[Itemized modification records]
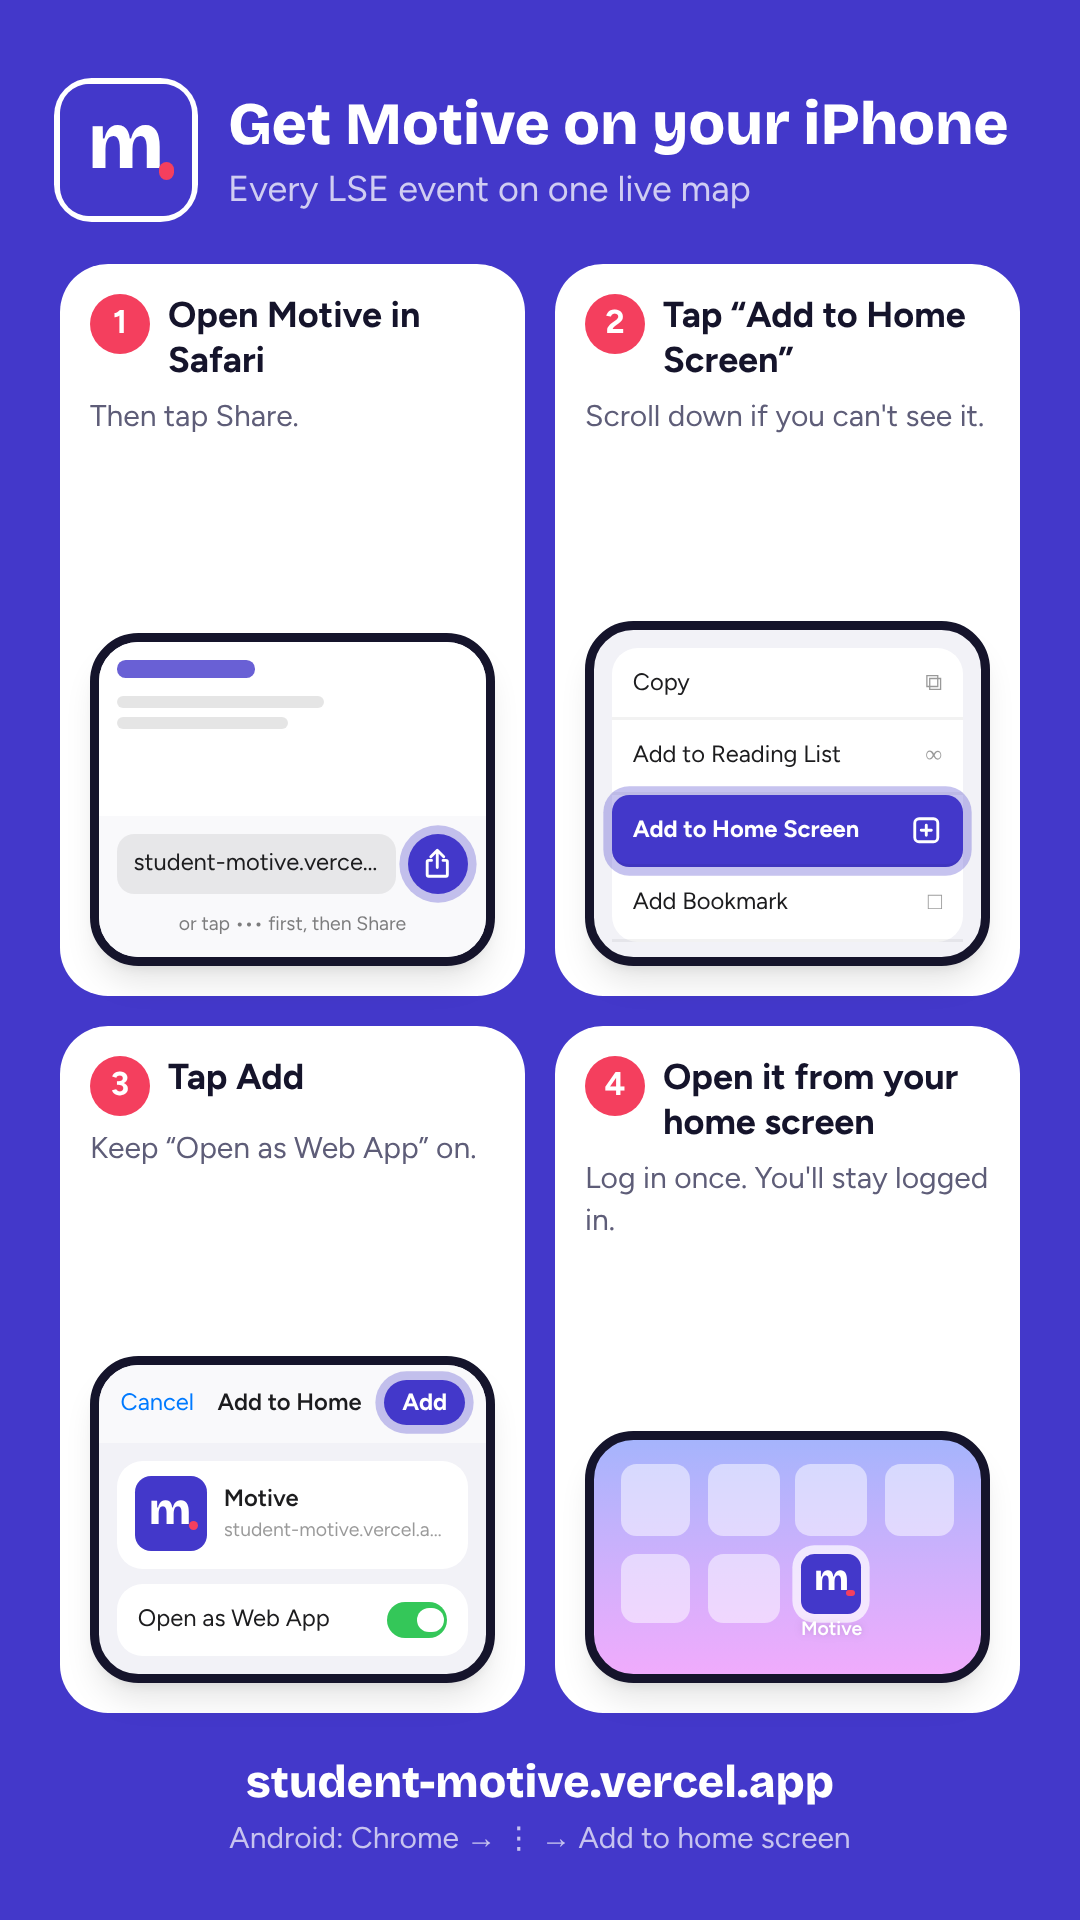
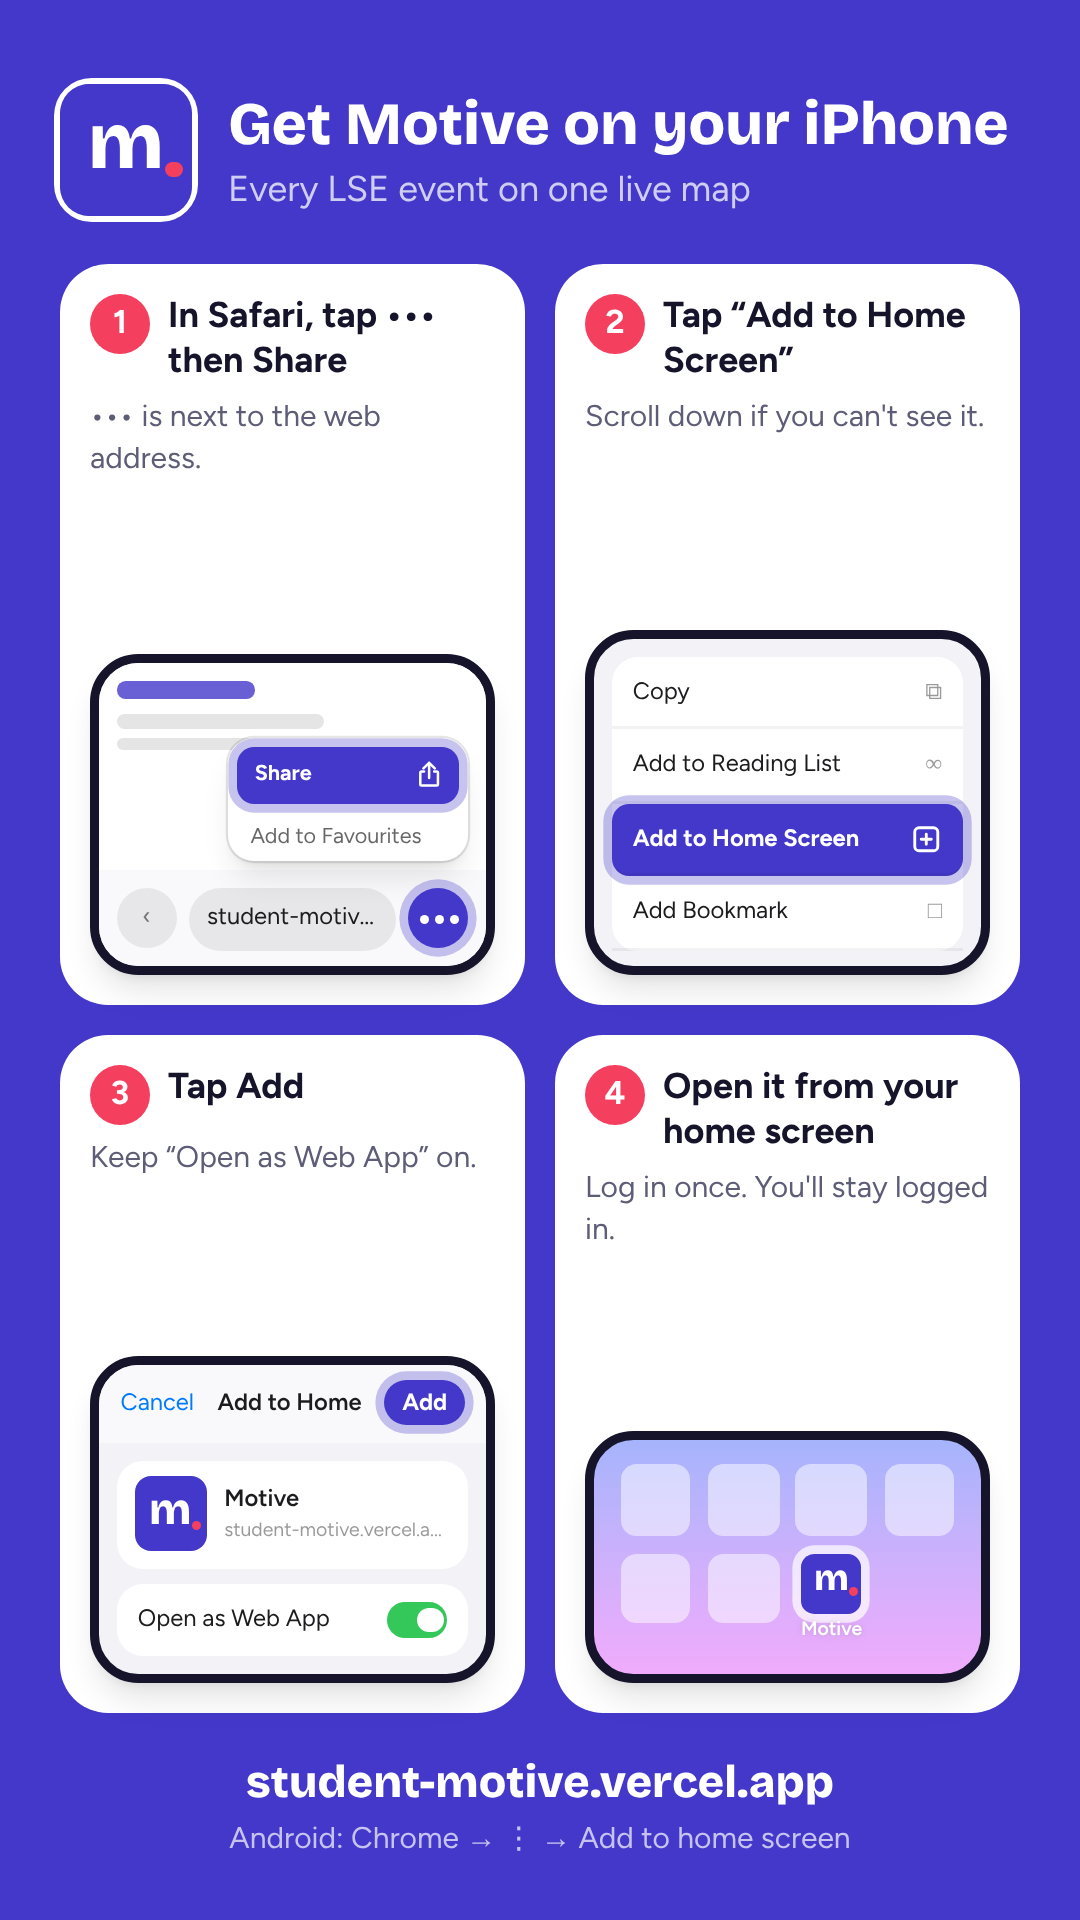
Install steps: on iPhone, tap ••• then Share (Safari's layout since iOS 26)
Claude-Session: https://claude.ai/code/session_01UPPr3xYWKh4pSKrCPw6HSW

diff --git a/web/src/app/install/illustrations.tsx b/web/src/app/install/illustrations.tsx
@@ -62,19 +62,27 @@ export function MotiveTile({ size = 44 }: { size?: number }) {
 
 // ---------- iPhone (Safari) ----------
 
+// Safari since iOS 26: the Share button is inside the ••• menu next to the address.
 export function IphoneSafari() {
   return (
     <Screen>
-      <div className="h-20 bg-white p-2">
+      <div className="relative h-24 bg-white p-2">
         <div className="h-2 w-16 rounded bg-[#4338ca]/80" />
         <div className="mt-2 h-1.5 w-24 rounded bg-black/10" />
         <div className="mt-1 h-1.5 w-20 rounded bg-black/10" />
+        {/* The menu that opens from ••• */}
+        <div className="absolute right-2 bottom-1 w-[62%] overflow-hidden rounded-xl bg-white text-[10px] shadow-lg ring-1 ring-black/10">
+          <div className="m-1 flex items-center justify-between rounded-lg bg-brand px-2 py-1.5 font-bold text-white ring-4 ring-brand/30">
+            Share <ShareIcon className="size-3.5" />
+          </div>
+          <div className="px-2.5 py-1 text-black/60">Add to Favourites</div>
+        </div>
       </div>
       <div className="flex items-center gap-1.5 bg-[#f9f9fb] px-2 py-2">
-        <span className="flex-1 truncate rounded-lg bg-black/[0.07] px-2 py-1.5 text-center">{MOTIVE_URL}</span>
-        <Tap className="size-7"><ShareIcon className="size-4" /></Tap>
+        <span className="grid size-7 place-items-center rounded-full bg-black/[0.07] text-black/50">‹</span>
+        <span className="flex-1 truncate rounded-full bg-black/[0.07] px-2 py-1.5 text-center">{MOTIVE_URL}</span>
+        <Tap className="size-7"><Dots /></Tap>
       </div>
-      <p className="bg-[#f9f9fb] px-2 pb-2 text-center text-[9px] text-black/50">or tap ••• first, then Share</p>
     </Screen>
   );
 }
@@ -195,7 +203,12 @@ export function AndroidInstall() {
 }
 
 export const IPHONE_STEPS = [
-  { title: "Open Motive in Safari", body: "Open the link below in Safari, then tap the Share button.", short: "Then tap Share.", art: <IphoneSafari /> },
+  {
+    title: "In Safari, tap ••• then Share",
+    body: "Open the link below in Safari. Tap ••• at the bottom right, next to the web address, then tap Share. (Older iPhones: just tap the Share button at the bottom.)",
+    short: "••• is next to the web address.",
+    art: <IphoneSafari />,
+  },
   { title: "Tap “Add to Home Screen”", body: "Scroll down the list if you can't see it.", short: "Scroll down if you can't see it.", art: <IphoneShareSheet /> },
   { title: "Tap Add", body: "Keep “Open as Web App” switched on.", short: "Keep “Open as Web App” on.", art: <IphoneAddDialog /> },
   { title: "Open it from your home screen", body: "Log in once with your email code. You'll stay logged in.", short: "Log in once. You'll stay logged in.", art: <HomeScreen /> },

diff --git a/web/src/app/install/page.tsx b/web/src/app/install/page.tsx
@@ -4,7 +4,7 @@ import { InstallGuide } from "./install-guide";
 
 export const metadata: Metadata = {
   title: "Get the app",
-  description: "Put Motive on your phone's home screen in four taps. Works on iPhone and Android.",
+  description: "Put Motive on your phone's home screen in a few taps. Works on iPhone and Android.",
 };
 
 export default function InstallPage() {
@@ -14,7 +14,7 @@ export default function InstallPage() {
         <MotiveTile size={56} />
         <div>
           <h1 className="font-display text-3xl font-extrabold tracking-tight sm:text-4xl">Get Motive on your phone</h1>
-          <p className="mt-1 text-muted">Four taps. It opens full screen with its own icon, just like an app. Free, and no App Store needed.</p>
+          <p className="mt-1 text-muted">A few taps. It opens full screen with its own icon, just like an app. Free, and no App Store needed.</p>
         </div>
       </div>
 

diff --git a/web/src/app/page.tsx b/web/src/app/page.tsx
@@ -66,7 +66,7 @@ export default function Home() {
       <section className="card mb-8 flex flex-col items-start gap-4 bg-brand-soft sm:flex-row sm:items-center sm:justify-between">
         <div>
           <h2 className="font-display text-2xl font-extrabold">Students: put Motive on your phone</h2>
-          <p className="text-muted">Add it to your home screen in four taps. Works on iPhone and Android.</p>
+          <p className="text-muted">Add it to your home screen in a few taps. Works on iPhone and Android.</p>
         </div>
         <Link href="/install" className="btn px-5 py-3 text-base">
           Show me how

=== Instructions to follow ===
Count the lines of the entries above that contain the word "brand" and give only the number.

=== Exercise answer ===
2